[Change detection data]
____________

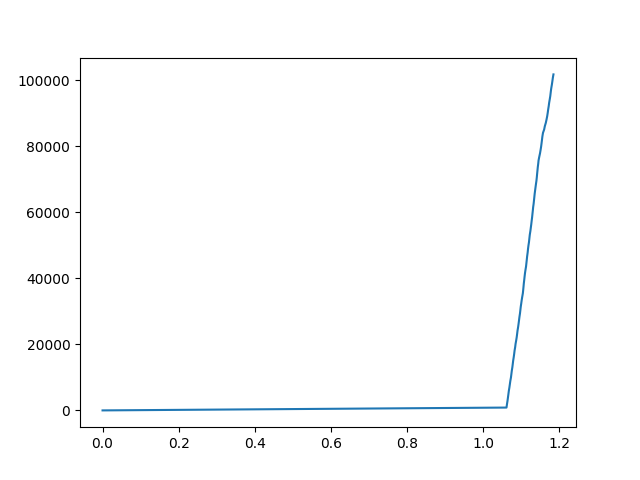
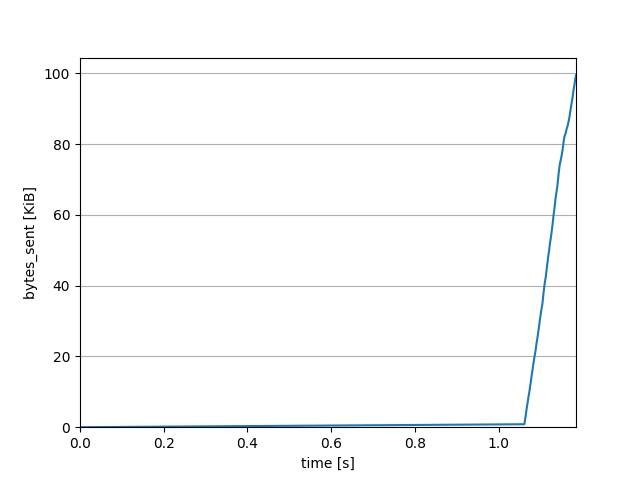
improve visualization of output graphs

diff --git a/DataOutput.py b/DataOutput.py
@@ -108,10 +108,33 @@ class DataOutput:
                 file_path = os.path.join(os.getcwd(), short_path)
                 Path(file_path).mkdir(parents=True, exist_ok=True)
                 
-                plt.plot(time_stamps, self.lists[l])
-                # unit = self.__get_unit()
-                # plt.gca().yaxis.set_major_formatter(mticker.FormatStrFormatter(f'%.0f {unit}'))
-                # plt.ylabel(l)
+                plt.grid(True, 'both', 'y')
+                plt.xlabel("time [s]")
+                
+                if l == "bytes_recv" or l == "bytes_sent":
+                    # get the unit of the maximum value and use it for all values
+                    values = self.lists[l]
+                    unit = self.__get_unit(max(values))
+                    
+                    while max(values) > 1024:
+                        for v in range(len(values)):
+                            values[v] = values[v] / 1024
+                    
+                    plt.ylabel(f"{l} [{unit}]")
+                    
+                    plt.xlim([0, max(time_stamps)])
+                    plt.ylim([0, max(values) + 0.05 * max(values)])
+                    
+                    plt.plot(time_stamps, values)
+                elif l == "cpu_percent" or l == "ram_percent":
+                    plt.ylabel(f"{l} [%]")
+                    
+                    plt.xlim([0, max(time_stamps)])
+                    plt.ylim([0, 100])
+                    
+                    plt.plot(time_stamps, self.lists[l])
+                else:
+                    plt.plot(time_stamps, self.lists[l])
                 
                 plt.savefig(os.path.join(file_path, l))
                 plt.clf()
@@ -127,6 +150,16 @@ class DataOutput:
     def __reset_lists(self):
         for l in self.lists:
             self.lists[l] = []
+            
+    def __get_unit(self, bytes):
+        for unit in ['', 'K', 'M', 'G', 'T', 'P']:
+            if bytes < 1024:
+                if unit == '':
+                    return "B"
+                else:
+                    return f"{unit}iB"
+            bytes = bytes / 1024
+        print_err("Number of bytes is too large!")
 
     def __get_time_stamp(self, entry):
         return self.data["data"][entry]["time"]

____________

Whenever a line above includes "plot", copy it in full.

-                plt.plot(time_stamps, self.lists[l])
+                    plt.plot(time_stamps, values)
+                    plt.plot(time_stamps, self.lists[l])
+                    plt.plot(time_stamps, self.lists[l])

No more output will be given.